The Terracotta Army is great popular history: atmospheric, easy to read, almost a travel guide to seeing the Army in the modern world as well as to understanding its context and how it came to be. Man writes engagingly about the politics that informed the creation of the Terracotta Army and how it was seen, and about the politics which informed the revelation of the Army and the way it is now viewed in the world. He makes a lot of smart points, and though I don’t know the history of the period or the area well enough to judge whether he’s right in his analyses, it seemed convincing to me.

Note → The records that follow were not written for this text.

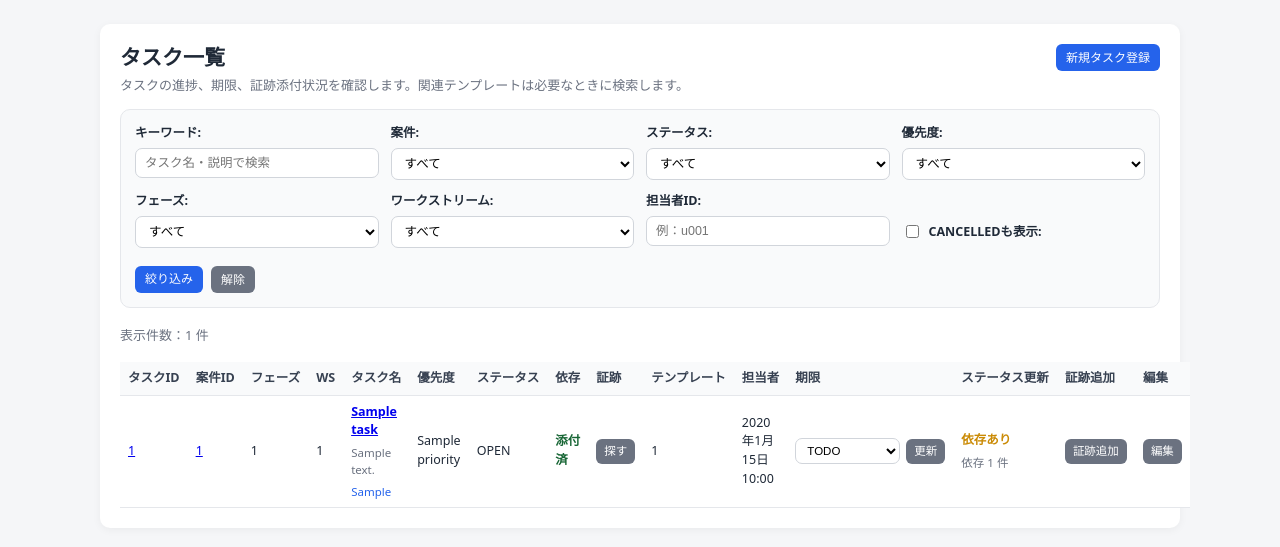
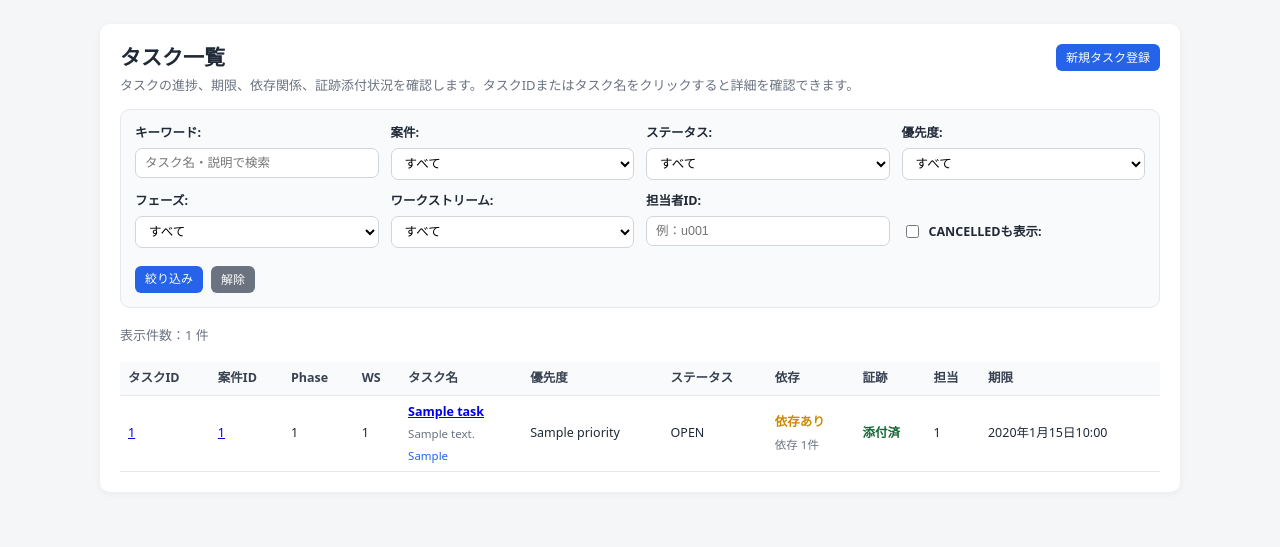
Before and after one commit to tom-tsuruda/pmi-portal, a Django app: template apps/tasks/templates/tasks/task_list.html in a window 1280 px wide. Shown: the part 80-627 px from the top of the page. Run offline with Django 5.2, Linux system fonts and the light colour scheme; tables that the repository leaves empty hold one stand-in row (values such as "Sample post"); the template is opened without the code that fills it: values that come from a table or form of the project are taken from there, most other values are stand-ins (such as "Sample title", 1, 10 or a date in 2020).

Commit message:
progress-19

```diff
--- a/apps/tasks/templates/tasks/task_list.html
+++ b/apps/tasks/templates/tasks/task_list.html
@@ -8,7 +8,7 @@
         <div>
             <h2>タスク一覧</h2>
             <p style="margin: 6px 0 0; color: #6b7280;">
-                タスクの進捗、期限、証跡添付状況を確認します。関連テンプレートは必要なときに検索します。
+                タスクの進捗、期限、依存関係、証跡添付状況を確認します。タスクIDまたはタスク名をクリックすると詳細を確認できます。
             </p>
         </div>
 
@@ -74,34 +74,33 @@
                 <tr>
                     <th>タスクID</th>
                     <th>案件ID</th>
-                    <th>フェーズ</th>
+                    <th>Phase</th>
                     <th>WS</th>
                     <th>タスク名</th>
                     <th>優先度</th>
                     <th>ステータス</th>
                     <th>依存</th>
                     <th>証跡</th>
-                    <th>テンプレート</th>
-                    <th>担当者</th>
+                    <th>担当</th>
                     <th>期限</th>
-                    <th>ステータス更新</th>
-                    <th>証跡追加</th>
-                    <th>編集</th>
                 </tr>
             </thead>
 
             <tbody>
                 {% for task in tasks %}
-                    <tr>
+                    <tr
+                        onclick="window.location.href='{% url 'tasks:detail' task.task_id %}'"
+                        style="cursor: pointer;"
+                    >
                         <td>
-                            <a href="{% url 'tasks:detail' task.task_id %}">
-                                {{ task.task_id }}
+                            <a href="{% url 'tasks:detail' task.task_id %}" onclick="event.stopPropagation();">
+                                {{ task.task_id|default:"-" }}
                             </a>
                         </td>
 
                         <td>
                             {% if task.deal_id %}
-                                <a href="{% url 'deals:detail' task.deal_id %}">
+                                <a href="{% url 'deals:detail' task.deal_id %}" onclick="event.stopPropagation();">
                                     {{ task.deal_id }}
                                 </a>
                             {% else %}
@@ -113,25 +112,54 @@
                         <td>{{ task.workstream_id|default:"-" }}</td>
 
                         <td>
-                            <a href="{% url 'tasks:detail' task.task_id %}" style="font-weight: 700;">
+                            <a href="{% url 'tasks:detail' task.task_id %}" onclick="event.stopPropagation();" style="font-weight: 700;">
                                 {{ task.title|default:"-" }}
                             </a>
 
                             {% if task.description %}
                                 <div style="color: #6b7280; font-size: 11.5px; margin-top: 4px;">
-                                    {{ task.description }}
+                                    {{ task.description|truncatechars:60 }}
                                 </div>
                             {% endif %}
 
                             {% if task.beginner_guidance %}
                                 <div style="color: #2563eb; font-size: 11.5px; margin-top: 4px;">
-                                    {{ task.beginner_guidance }}
+                                    {{ task.beginner_guidance|truncatechars:60 }}
                                 </div>
                             {% endif %}
                         </td>
 
                         <td>{{ task.priority|default:"-" }}</td>
-                        <td>{{ task.status|default:"-" }}</td>
+
+                        <td>
+                            {% if task.status == "DONE" %}
+                                <span style="color: #166534; font-weight: 700;">DONE</span>
+                            {% elif task.status == "BLOCKED" %}
+                                <span style="color: #dc2626; font-weight: 700;">BLOCKED</span>
+                            {% elif task.status == "CANCELLED" %}
+                                <span style="color: #6b7280; font-weight: 700;">CANCELLED</span>
+                            {% elif task.status == "IN_PROGRESS" %}
+                                <span style="color: #2563eb; font-weight: 700;">IN_PROGRESS</span>
+                            {% else %}
+                                {{ task.status|default:"-" }}
+                            {% endif %}
+                        </td>
+
+                        <td>
+                            {% if task.is_dependency_blocked %}
+                                <span style="color: #dc2626; font-weight: 700;">ブロック中</span>
+                                <div style="color: #6b7280; font-size: 11.5px; margin-top: 4px;">
+                                    未完了依存 {{ task.blocking_dependency_count }}件
+                                </div>
+                            {% elif task.dependency_count %}
+                                <span style="color: #ca8a04; font-weight: 700;">依存あり</span>
+                                <div style="color: #6b7280; font-size: 11.5px; margin-top: 4px;">
+                                    依存 {{ task.dependency_count }}件
+                                </div>
+                            {% else %}
+                                -
+                            {% endif %}
+                        </td>
 
                         <td>
                             {% if task.evidence_status == "ATTACHED" or task.evidence_status == "COMPLETED" or task.evidence_status == "DONE" or task.evidence_status == "OK" or task.evidence_status == "添付済" or task.evidence_status == "完了" %}
@@ -146,59 +174,8 @@
                             {% endif %}
                         </td>
 
-                        <td>
-                            <a class="button-secondary" href="{% url 'tasks:related_templates' task.task_id %}">
-                                探す
-                            </a>
-                        </td>
-
                         <td>{{ task.owner_user_id|default:"-" }}</td>
                         <td>{{ task.due_date|default:"-" }}</td>
-
-                        <td>
-                            <form method="post" action="{% url 'tasks:update_status' task.task_id %}" style="display: flex; gap: 6px; align-items: center;">
-                                {% csrf_token %}
-
-                                <input type="hidden" name="deal_id" value="{{ task.deal_id }}">
-
-                                <select name="status">
-                                    <option value="TODO" {% if task.status == "TODO" %}selected{% endif %}>TODO</option>
-                                    <option value="IN_PROGRESS" {% if task.status == "IN_PROGRESS" %}selected{% endif %}>IN_PROGRESS</option>
-                                    <option value="DONE" {% if task.status == "DONE" %}selected{% endif %}>DONE</option>
-                                    <option value="BLOCKED" {% if task.status == "BLOCKED" %}selected{% endif %}>BLOCKED</option>
-                                    <option value="CANCELLED" {% if task.status == "CANCELLED" %}selected{% endif %}>CANCELLED</option>
-                                </select>
-
-                                <button class="button-secondary" type="submit">
-                                    更新
-                                </button>
-                            </form>
-                        </td>
-                        <td>
-                            {% if task.is_dependency_blocked %}
-                                <span style="color: #dc2626; font-weight: 700;">ブロック中</span>
-                                <div style="color: #6b7280; font-size: 11.5px; margin-top: 4px;">
-                                    未完了依存 {{ task.blocking_dependency_count }} 件
-                                </div>
-                            {% elif task.dependency_count %}
-                                <span style="color: #ca8a04; font-weight: 700;">依存あり</span>
-                                <div style="color: #6b7280; font-size: 11.5px; margin-top: 4px;">
-                                    依存 {{ task.dependency_count }} 件
-                                </div>
-                            {% else %}
-                                -
-                            {% endif %}
-                        </td>
-                        <td>
-                            <a class="button-secondary" href="{% url 'documents:upload' %}?deal_id={{ task.deal_id }}&task_id={{ task.task_id }}">
-                                証跡追加
-                            </a>
-                        </td>
-                        <td>
-                            <a class="button-secondary" href="{% url 'tasks:edit' task.task_id %}">
-                                編集
-                            </a>
-                        </td>
                     </tr>
                 {% endfor %}
             </tbody>
```
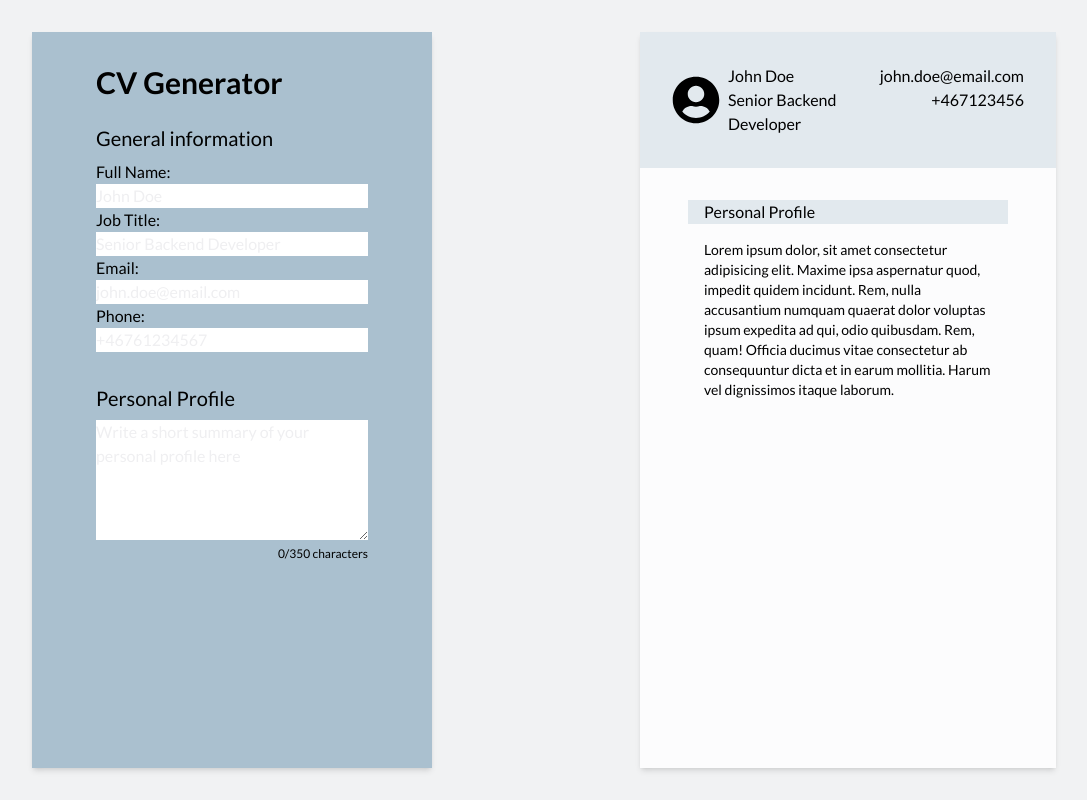
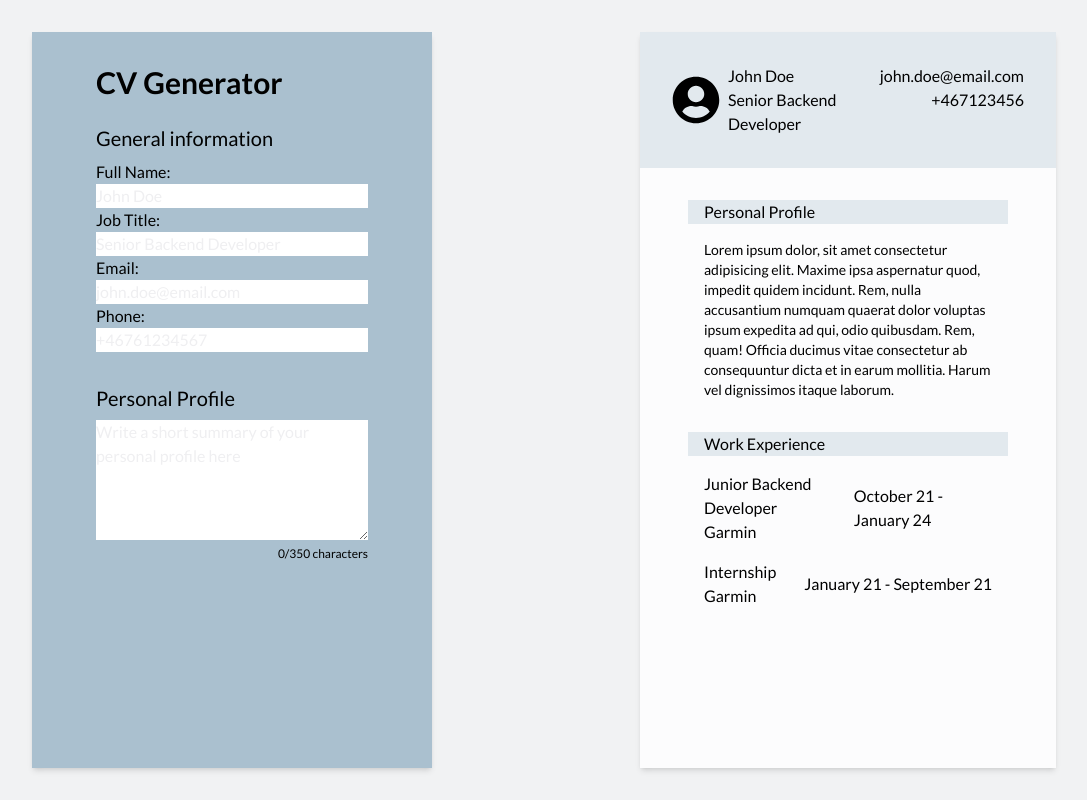
Before and after one commit to ThePhilgrim/cv-generator, a React (Vite) app: page / in a window 1280 px wide. Shown: the whole page, without its empty margins (32-1119 px from the left). Built offline with nearby package versions, Linux system fonts and the light colour scheme.

Commit message:
Start working on work experience preview

```diff
--- a/src/components/CvPreview.jsx
+++ b/src/components/CvPreview.jsx
@@ -1,5 +1,6 @@
 import GeneralPreview from './GeneralPreview';
 import PersonalProfilePreview from './PersonalProfilePreview';
+import WorkExperiencePreview from './WorkExperiencePreview';
 
 export default function CvPreview({ generalInfo, personalProfile }) {
   console.log(personalProfile);
@@ -8,8 +9,11 @@ export default function CvPreview({ generalInfo, personalProfile }) {
       <div className="bg-blue-100 py-8 general-preview mb-8">
         <GeneralPreview generalInfo={generalInfo} />
       </div>
-      <div className="personal-profile px-12">
+      <div className="personal-profile px-12 mb-8">
         <PersonalProfilePreview personalProfile={personalProfile} />
+      </div>
+      <div className="work-experience px-12 mb-8">
+        <WorkExperiencePreview />
       </div>
     </div>
   );
--- /dev/null
+++ b/src/components/WorkExperiencePreview.jsx
@@ -0,0 +1,29 @@
+export default function WorkExperiencePreview() {
+  return (
+    <>
+      <div className="bg-blue-100 px-4 mb-4">
+        <span className="text-md">Work Experience</span>
+      </div>
+      <div className="experience-items flex flex-col px-4">
+        <div className="experience-item flex justify-between mb-4">
+          <div className="experience-title flex flex-col">
+            <span className="role">Junior Backend Developer</span>
+            <span className="company">Garmin</span>
+          </div>
+          <div className="experience-period flex items-center">
+            <span className="">October 21 - January 24</span>
+          </div>
+        </div>
+        <div className="experience-item flex justify-between mb-4">
+          <div className="experience-title flex flex-col">
+            <span className="role">Internship</span>
+            <span className="company">Garmin</span>
+          </div>
+          <div className="experience-period flex items-center">
+            <span className="">January 21 - September 21</span>
+          </div>
+        </div>
+      </div>
+    </>
+  );
+}
```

I’m definitely thinking of picking up more of Man’s work; this wasn’t unputdownable, but it was definitely easy to just keep reading instead of finishing a chapter, putting it down, and going to sleep. He brings the events and politics to life very clearly. It doesn’t feel greatly in depth, but it’s entertaining and informative.